**TASK TO COMPLETE**. Copy each line below in which the string "subcategory" occurs.

====================

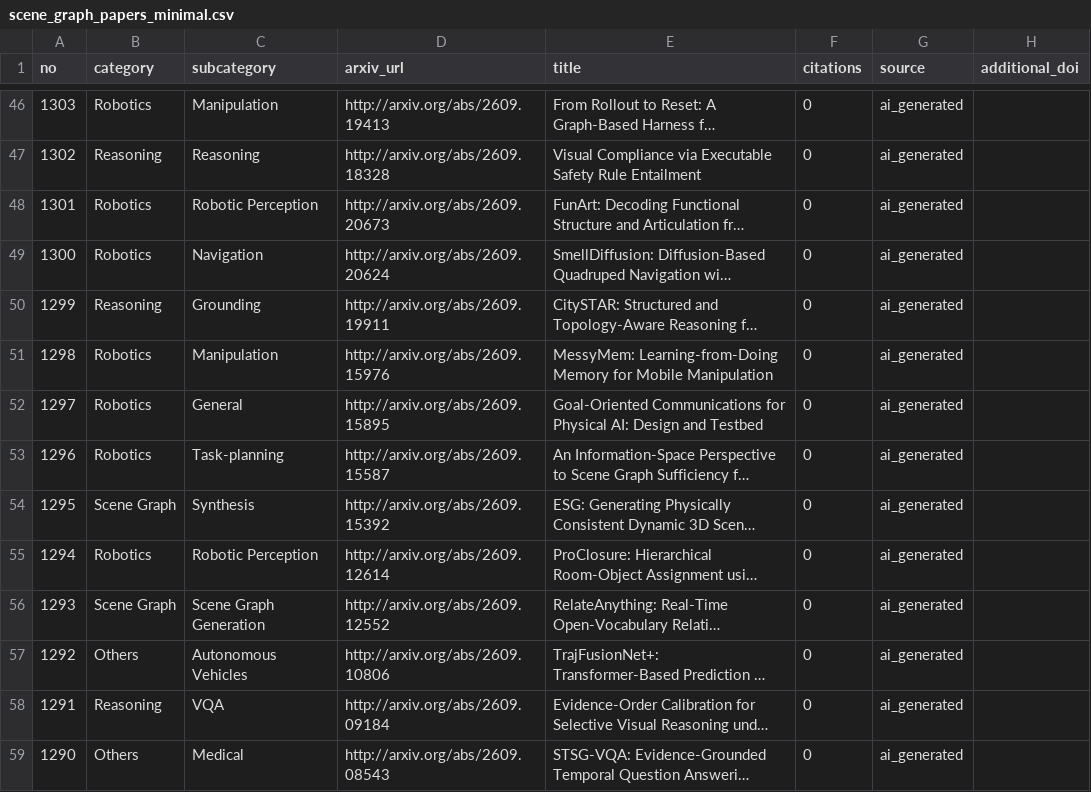
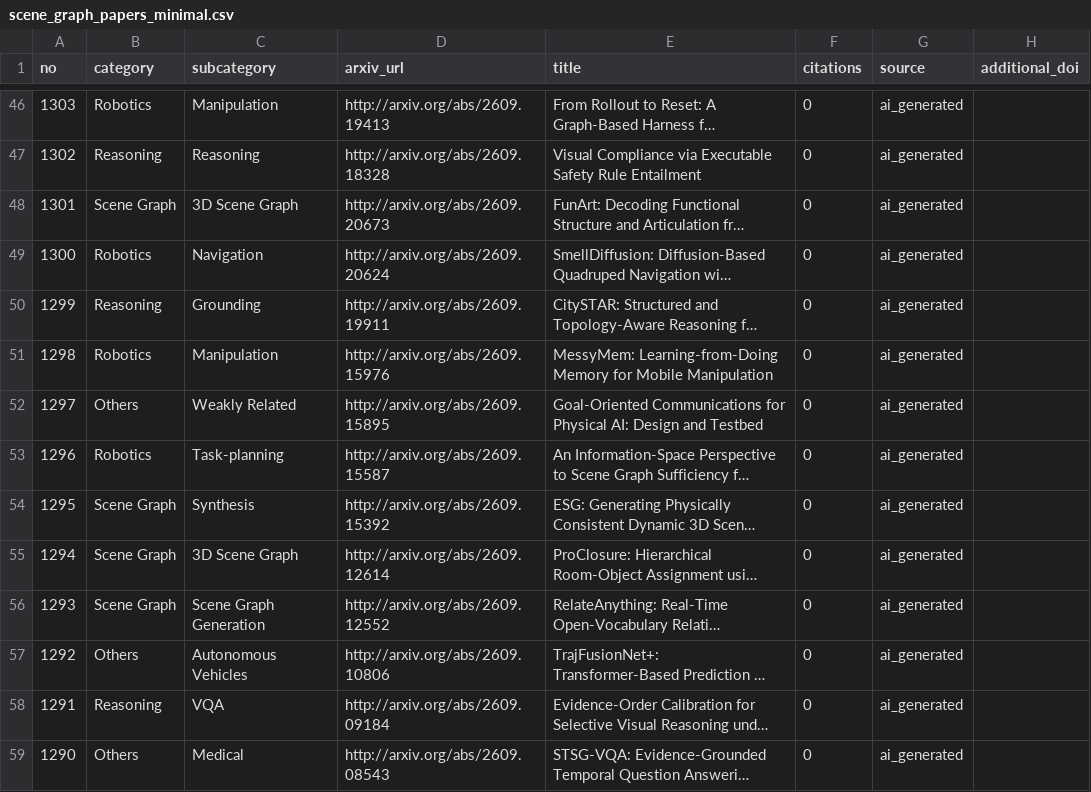
Before and after one commit to blu-y/all-scene-graph-papers, a CSV file: csvs/scene_graph_papers_minimal.csv, drawn as a sheet; only a part is shown, gaps mark what is left out; long unchanged cells end in …; the diff covers the shown part only; the diff names each change by its address in the sheet, - before the commit and + after, or states it on an @@ line.

Commit message:
classified: refine 3D Scene Graph vs Robotics for AI-classified papers

```diff
--- a/csvs/scene_graph_papers_minimal.csv
+++ b/csvs/scene_graph_papers_minimal.csv
-B48 (category): Robotics
+B48 (category): Scene Graph
-C48 (subcategory): Robotic Perception
+C48 (subcategory): 3D Scene Graph
-B52 (category): Robotics
+B52 (category): Others
-C52 (subcategory): General
+C52 (subcategory): Weakly Related
-B55 (category): Robotics
+B55 (category): Scene Graph
-C55 (subcategory): Robotic Perception
+C55 (subcategory): 3D Scene Graph
```
Also changed, not shown: 181 edited cells elsewhere in this file, 17 other files.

====================

**THE ANSWER**.
-C48 (subcategory): Robotic Perception
+C48 (subcategory): 3D Scene Graph
-C52 (subcategory): General
+C52 (subcategory): Weakly Related
-C55 (subcategory): Robotic Perception
+C55 (subcategory): 3D Scene Graph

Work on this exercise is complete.